We continue to see the Jewishness of John even though he employs Greek words with deep, historic meaning. Early in the Hebrew Scriptures, God “tented” in the midst of Israel. The LXX uses a related Greek word skene to translate the Hebrew “tabernacle.” One could translate this verse as “God tabernacled among us.”

John appears to be saying, just as God “tented” among us in earlier days, so now Jesus, the everlasting Word of God, has come to tent among us as God in person. While in the past, these tabernacles and temples were made of wood or stone, in Jesus God has come to tent with us in the flesh, as one of us.

This theme would continue throughout John’s Gospel with Jesus equating himself with the Temple. In John 2:19,  Jesus answered religious leaders, “Destroy this temple, and in three days I will raise it up.” 20 The Jews then said, “This temple has been under construction for forty-six years, and will you raise it up in three days?” Of course, he meant the Temple that is his Body that has come to replace the Jerusalem Temple as the dwelling place of God.

So, where is God in all of this now? The Spirit of Jesus tents within us. He is with us in all we do and encounter. But that Spirit doesn’t just camp within us individually but also in the Church: the Body of Christ. As imperfect as we are as church — and we are! — we are nonetheless the tent of Jesus, dwelling in our towns and villages, proclaiming the One who has set us free from sin and death and promises new life in the Lord.

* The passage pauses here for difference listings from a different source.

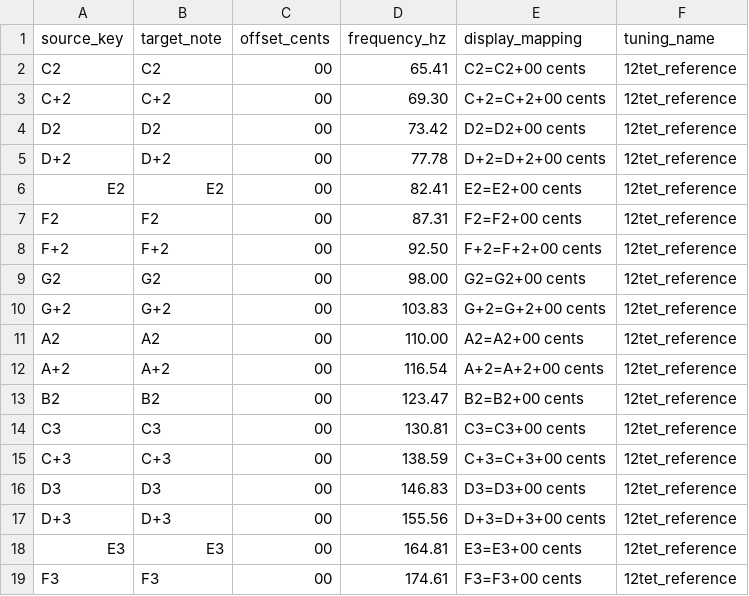
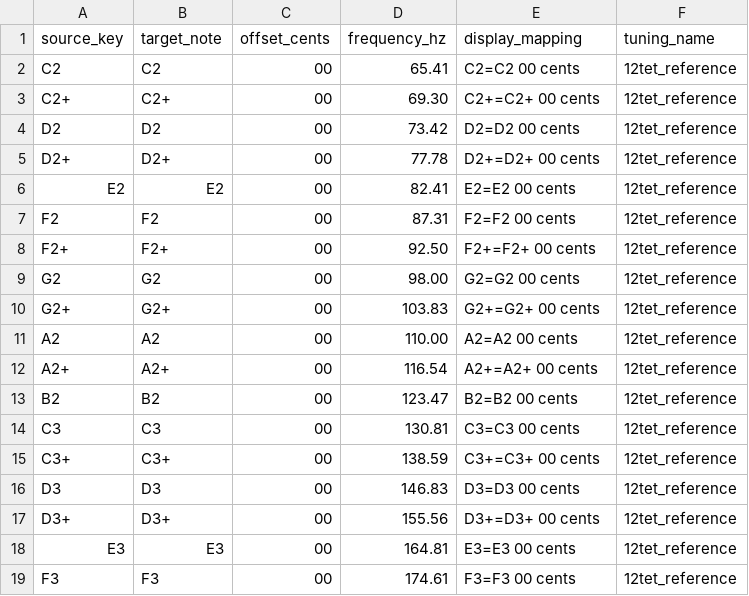
Before and after one commit to tymcode/ensoniq-pitch-tables, a CSV file: csv/12tet_reference.csv, drawn as a sheet; only a part is shown; the diff covers the shown part only.

```diff
--- a/csv/12tet_reference.csv
+++ b/csv/12tet_reference.csv
@@ -1,19 +1,19 @@
 source_key,target_note,offset_cents,frequency_hz,display_mapping,tuning_name
-C2,C2,00,65.41,C2=C2+00 cents,12tet_reference
-C+2,C+2,00,69.30,C+2=C+2+00 cents,12tet_reference
-D2,D2,00,73.42,D2=D2+00 cents,12tet_reference
-D+2,D+2,00,77.78,D+2=D+2+00 cents,12tet_reference
-E2,E2,00,82.41,E2=E2+00 cents,12tet_reference
-F2,F2,00,87.31,F2=F2+00 cents,12tet_reference
-F+2,F+2,00,92.50,F+2=F+2+00 cents,12tet_reference
-G2,G2,00,98.00,G2=G2+00 cents,12tet_reference
-G+2,G+2,00,103.83,G+2=G+2+00 cents,12tet_reference
-A2,A2,00,110.00,A2=A2+00 cents,12tet_reference
-A+2,A+2,00,116.54,A+2=A+2+00 cents,12tet_reference
-B2,B2,00,123.47,B2=B2+00 cents,12tet_reference
-C3,C3,00,130.81,C3=C3+00 cents,12tet_reference
-C+3,C+3,00,138.59,C+3=C+3+00 cents,12tet_reference
-D3,D3,00,146.83,D3=D3+00 cents,12tet_reference
-D+3,D+3,00,155.56,D+3=D+3+00 cents,12tet_reference
-E3,E3,00,164.81,E3=E3+00 cents,12tet_reference
-F3,F3,00,174.61,F3=F3+00 cents,12tet_reference
+C2,C2,00,65.41,C2=C2 00 cents,12tet_reference
+C2+,C2+,00,69.30,C2+=C2+ 00 cents,12tet_reference
+D2,D2,00,73.42,D2=D2 00 cents,12tet_reference
+D2+,D2+,00,77.78,D2+=D2+ 00 cents,12tet_reference
+E2,E2,00,82.41,E2=E2 00 cents,12tet_reference
+F2,F2,00,87.31,F2=F2 00 cents,12tet_reference
+F2+,F2+,00,92.50,F2+=F2+ 00 cents,12tet_reference
+G2,G2,00,98.00,G2=G2 00 cents,12tet_reference
+G2+,G2+,00,103.83,G2+=G2+ 00 cents,12tet_reference
+A2,A2,00,110.00,A2=A2 00 cents,12tet_reference
+A2+,A2+,00,116.54,A2+=A2+ 00 cents,12tet_reference
+B2,B2,00,123.47,B2=B2 00 cents,12tet_reference
+C3,C3,00,130.81,C3=C3 00 cents,12tet_reference
+C3+,C3+,00,138.59,C3+=C3+ 00 cents,12tet_reference
+D3,D3,00,146.83,D3=D3 00 cents,12tet_reference
+D3+,D3+,00,155.56,D3+=D3+ 00 cents,12tet_reference
+E3,E3,00,164.81,E3=E3 00 cents,12tet_reference
+F3,F3,00,174.61,F3=F3 00 cents,12tet_reference
```
Also changed, not shown: 79 edited cells elsewhere in this file, csv/D_tonic/balkan_kaba_gaida_d_centered.csv, csv/arabic_24tet_quartertone_grid.csv, 26 other files.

It’s kinda cool if you think about it for a moment: you are a kind of roving tent of God wherever you go, allowing God to shine God’s glory through you!

I guess you could say we are God’s winnebagos!